[Data extracted from a collection]
● ● ● ● ●
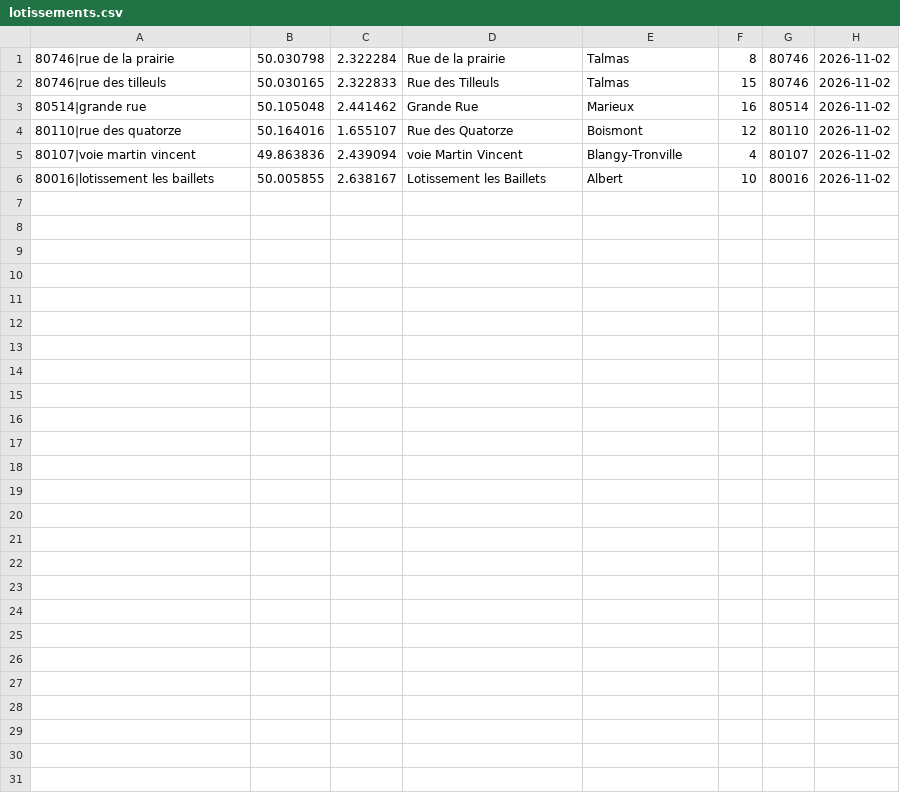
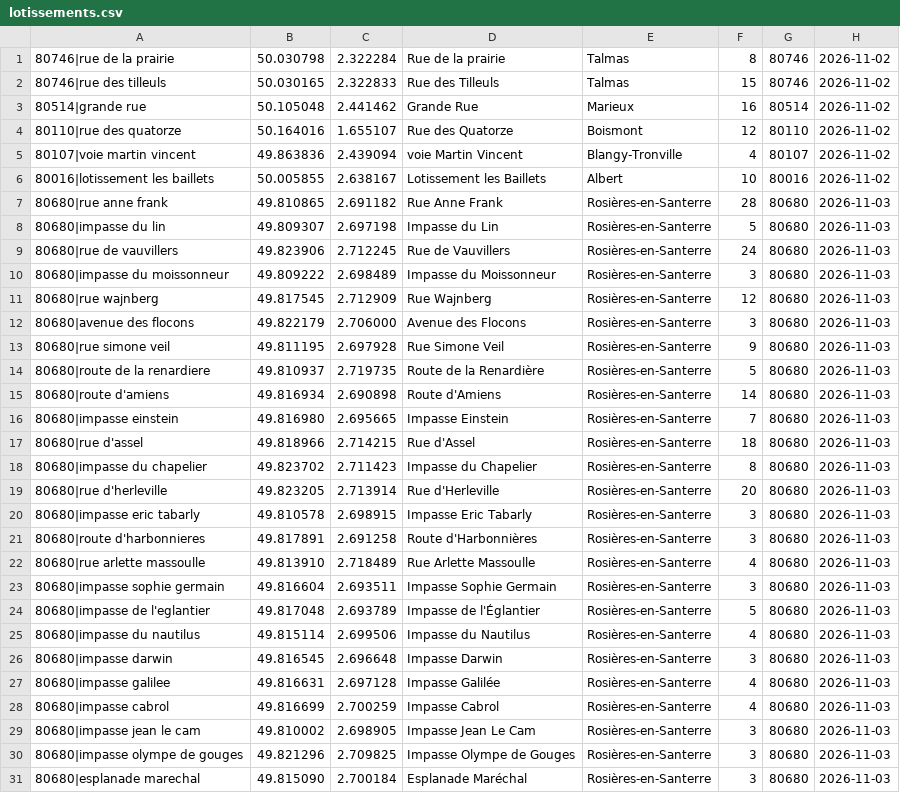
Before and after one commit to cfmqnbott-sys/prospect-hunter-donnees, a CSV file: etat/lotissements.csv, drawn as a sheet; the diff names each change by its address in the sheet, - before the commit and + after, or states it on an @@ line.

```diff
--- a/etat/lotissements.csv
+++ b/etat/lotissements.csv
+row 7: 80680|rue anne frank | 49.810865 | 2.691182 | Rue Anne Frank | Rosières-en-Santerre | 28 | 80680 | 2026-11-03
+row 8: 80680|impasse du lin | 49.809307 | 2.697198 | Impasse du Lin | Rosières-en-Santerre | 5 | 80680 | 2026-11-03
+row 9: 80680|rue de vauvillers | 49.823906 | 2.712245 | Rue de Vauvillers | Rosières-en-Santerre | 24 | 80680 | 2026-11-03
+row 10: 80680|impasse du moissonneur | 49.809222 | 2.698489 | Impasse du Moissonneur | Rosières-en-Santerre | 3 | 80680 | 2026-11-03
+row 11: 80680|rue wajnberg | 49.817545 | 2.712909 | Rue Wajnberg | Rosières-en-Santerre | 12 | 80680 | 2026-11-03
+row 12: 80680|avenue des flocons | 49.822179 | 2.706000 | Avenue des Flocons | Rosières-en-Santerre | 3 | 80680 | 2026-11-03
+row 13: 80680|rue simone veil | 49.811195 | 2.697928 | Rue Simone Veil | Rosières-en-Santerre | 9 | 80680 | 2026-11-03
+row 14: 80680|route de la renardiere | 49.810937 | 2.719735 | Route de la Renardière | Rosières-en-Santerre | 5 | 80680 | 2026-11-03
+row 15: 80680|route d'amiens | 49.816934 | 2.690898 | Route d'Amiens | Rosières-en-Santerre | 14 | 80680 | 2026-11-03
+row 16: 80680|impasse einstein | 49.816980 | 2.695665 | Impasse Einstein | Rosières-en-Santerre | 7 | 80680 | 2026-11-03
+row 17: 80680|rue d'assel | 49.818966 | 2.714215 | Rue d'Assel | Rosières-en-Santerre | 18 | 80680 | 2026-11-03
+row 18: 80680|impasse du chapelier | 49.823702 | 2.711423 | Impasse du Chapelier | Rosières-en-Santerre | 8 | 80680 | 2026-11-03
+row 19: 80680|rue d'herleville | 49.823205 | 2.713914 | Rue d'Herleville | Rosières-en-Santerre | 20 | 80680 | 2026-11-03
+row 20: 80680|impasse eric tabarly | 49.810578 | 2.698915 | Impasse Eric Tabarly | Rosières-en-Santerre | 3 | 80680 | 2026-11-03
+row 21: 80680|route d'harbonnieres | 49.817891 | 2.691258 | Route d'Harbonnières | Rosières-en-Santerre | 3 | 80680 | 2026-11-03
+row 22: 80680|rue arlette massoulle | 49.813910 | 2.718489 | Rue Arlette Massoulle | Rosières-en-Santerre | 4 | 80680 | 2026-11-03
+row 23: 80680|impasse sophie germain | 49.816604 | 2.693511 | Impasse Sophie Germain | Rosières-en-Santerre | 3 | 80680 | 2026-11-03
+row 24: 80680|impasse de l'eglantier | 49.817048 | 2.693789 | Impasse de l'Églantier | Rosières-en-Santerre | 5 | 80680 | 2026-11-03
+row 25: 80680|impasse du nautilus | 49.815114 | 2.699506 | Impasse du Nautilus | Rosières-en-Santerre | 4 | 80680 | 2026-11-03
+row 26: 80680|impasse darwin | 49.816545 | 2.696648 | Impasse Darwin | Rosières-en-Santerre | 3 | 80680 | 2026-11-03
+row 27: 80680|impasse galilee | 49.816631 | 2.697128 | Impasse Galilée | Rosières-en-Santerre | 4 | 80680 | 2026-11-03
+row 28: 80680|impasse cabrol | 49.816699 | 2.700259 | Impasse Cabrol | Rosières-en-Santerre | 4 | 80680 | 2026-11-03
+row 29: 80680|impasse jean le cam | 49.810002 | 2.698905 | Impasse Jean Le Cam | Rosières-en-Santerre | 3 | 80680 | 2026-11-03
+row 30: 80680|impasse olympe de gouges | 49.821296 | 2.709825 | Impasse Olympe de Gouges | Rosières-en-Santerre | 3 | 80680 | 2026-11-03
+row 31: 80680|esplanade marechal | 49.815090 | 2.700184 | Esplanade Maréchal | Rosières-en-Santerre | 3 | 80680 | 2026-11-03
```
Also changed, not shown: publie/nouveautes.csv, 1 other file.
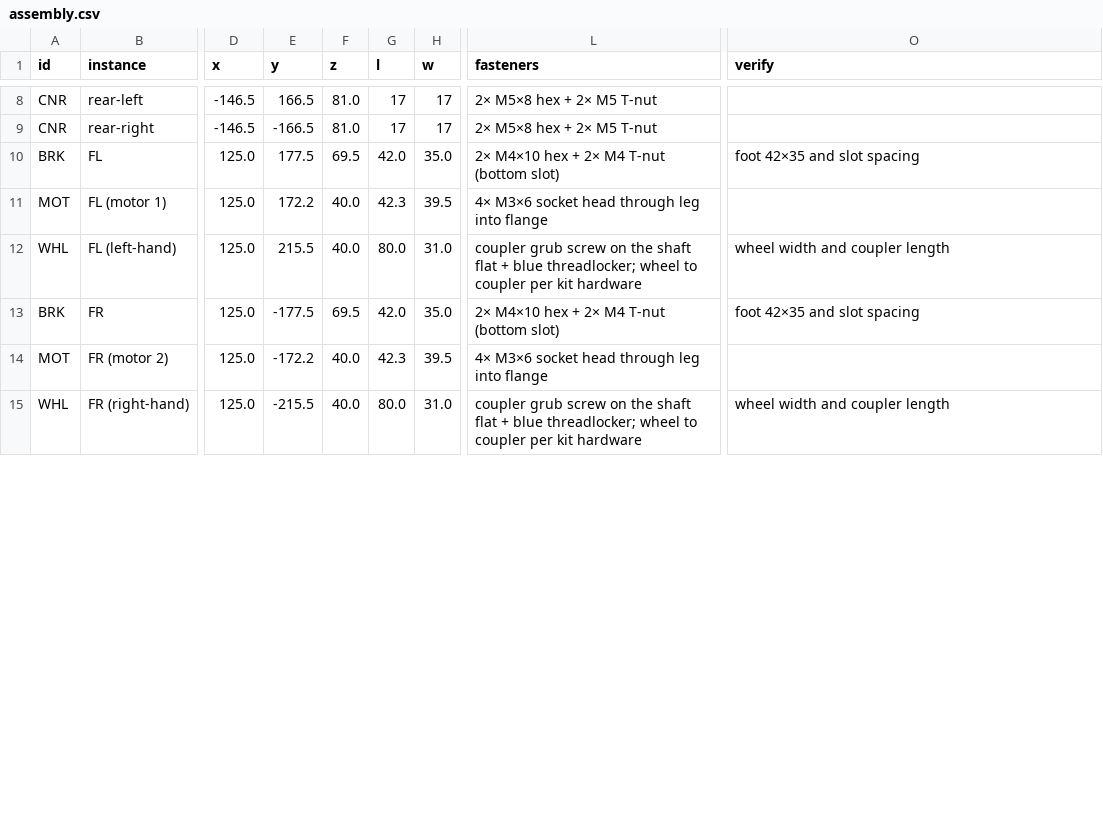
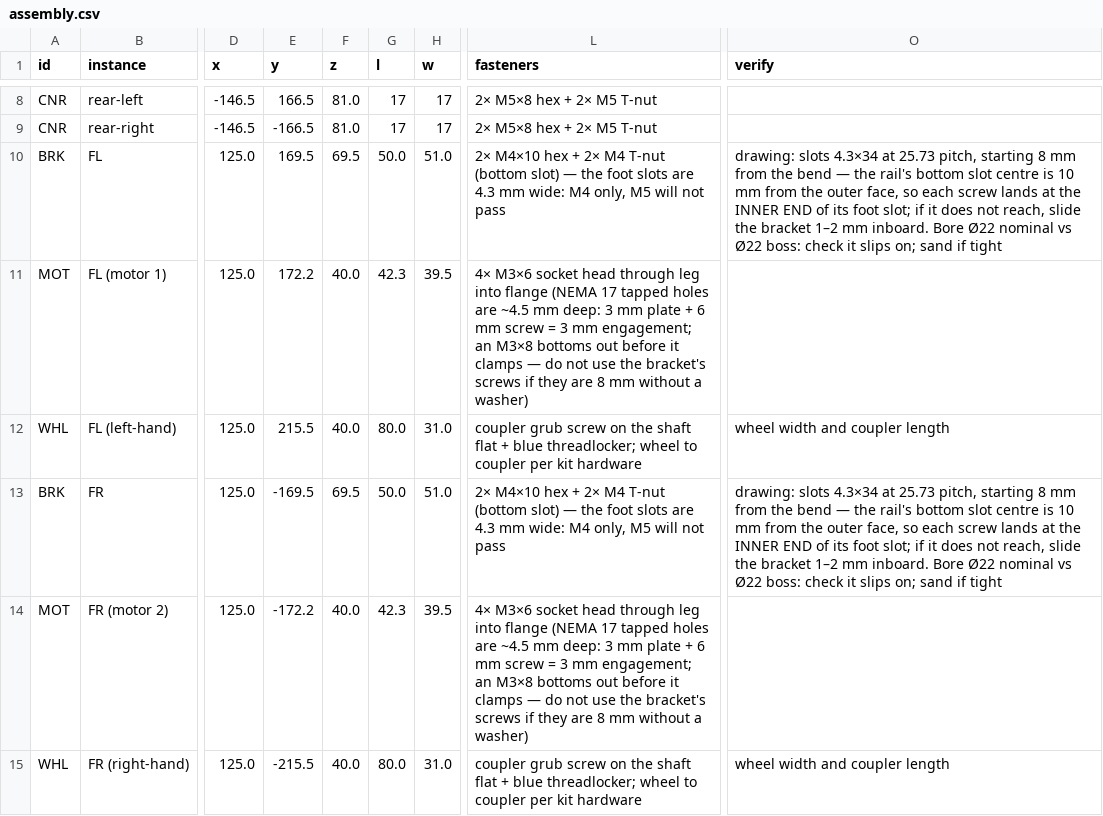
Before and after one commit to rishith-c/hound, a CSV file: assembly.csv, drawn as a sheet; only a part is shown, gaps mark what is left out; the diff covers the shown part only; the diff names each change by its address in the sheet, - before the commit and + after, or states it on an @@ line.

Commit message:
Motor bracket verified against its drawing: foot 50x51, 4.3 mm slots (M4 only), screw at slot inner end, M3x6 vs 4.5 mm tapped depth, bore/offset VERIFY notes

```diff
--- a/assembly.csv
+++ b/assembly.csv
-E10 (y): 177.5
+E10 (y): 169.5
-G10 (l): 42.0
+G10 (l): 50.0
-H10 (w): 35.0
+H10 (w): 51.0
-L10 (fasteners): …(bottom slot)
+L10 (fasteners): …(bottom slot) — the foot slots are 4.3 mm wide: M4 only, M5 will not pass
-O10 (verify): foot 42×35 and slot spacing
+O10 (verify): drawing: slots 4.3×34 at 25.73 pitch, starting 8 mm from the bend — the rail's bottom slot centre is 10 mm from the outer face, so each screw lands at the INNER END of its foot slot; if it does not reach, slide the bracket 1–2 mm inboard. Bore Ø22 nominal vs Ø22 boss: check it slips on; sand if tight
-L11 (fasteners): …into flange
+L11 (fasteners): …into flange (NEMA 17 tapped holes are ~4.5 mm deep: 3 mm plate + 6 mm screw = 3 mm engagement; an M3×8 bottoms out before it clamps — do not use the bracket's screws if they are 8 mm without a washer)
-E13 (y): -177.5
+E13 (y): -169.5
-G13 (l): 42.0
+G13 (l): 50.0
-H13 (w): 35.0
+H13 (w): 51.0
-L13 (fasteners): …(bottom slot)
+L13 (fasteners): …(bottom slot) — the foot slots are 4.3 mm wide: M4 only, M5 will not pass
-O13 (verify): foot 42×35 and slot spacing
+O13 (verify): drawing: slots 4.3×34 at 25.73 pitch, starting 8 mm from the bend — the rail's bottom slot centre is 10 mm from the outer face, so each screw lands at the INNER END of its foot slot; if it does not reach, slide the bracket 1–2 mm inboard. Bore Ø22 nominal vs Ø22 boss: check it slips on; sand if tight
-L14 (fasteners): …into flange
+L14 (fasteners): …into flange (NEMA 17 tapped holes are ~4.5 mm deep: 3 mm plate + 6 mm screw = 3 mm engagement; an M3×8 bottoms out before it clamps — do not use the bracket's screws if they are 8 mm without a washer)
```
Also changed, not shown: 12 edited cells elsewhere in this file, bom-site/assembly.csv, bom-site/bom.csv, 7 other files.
● ● ● ● ●
What the task requires: Starting from the records above, filter out all lines except those containing the word "NEMA".

Your response:
+L11 (fasteners): …into flange (NEMA 17 tapped holes are ~4.5 mm deep: 3 mm plate + 6 mm screw = 3 mm engagement; an M3×8 bottoms out before it clamps — do not use the bracket's screws if they are 8 mm without a washer)
+L14 (fasteners): …into flange (NEMA 17 tapped holes are ~4.5 mm deep: 3 mm plate + 6 mm screw = 3 mm engagement; an M3×8 bottoms out before it clamps — do not use the bracket's screws if they are 8 mm without a washer)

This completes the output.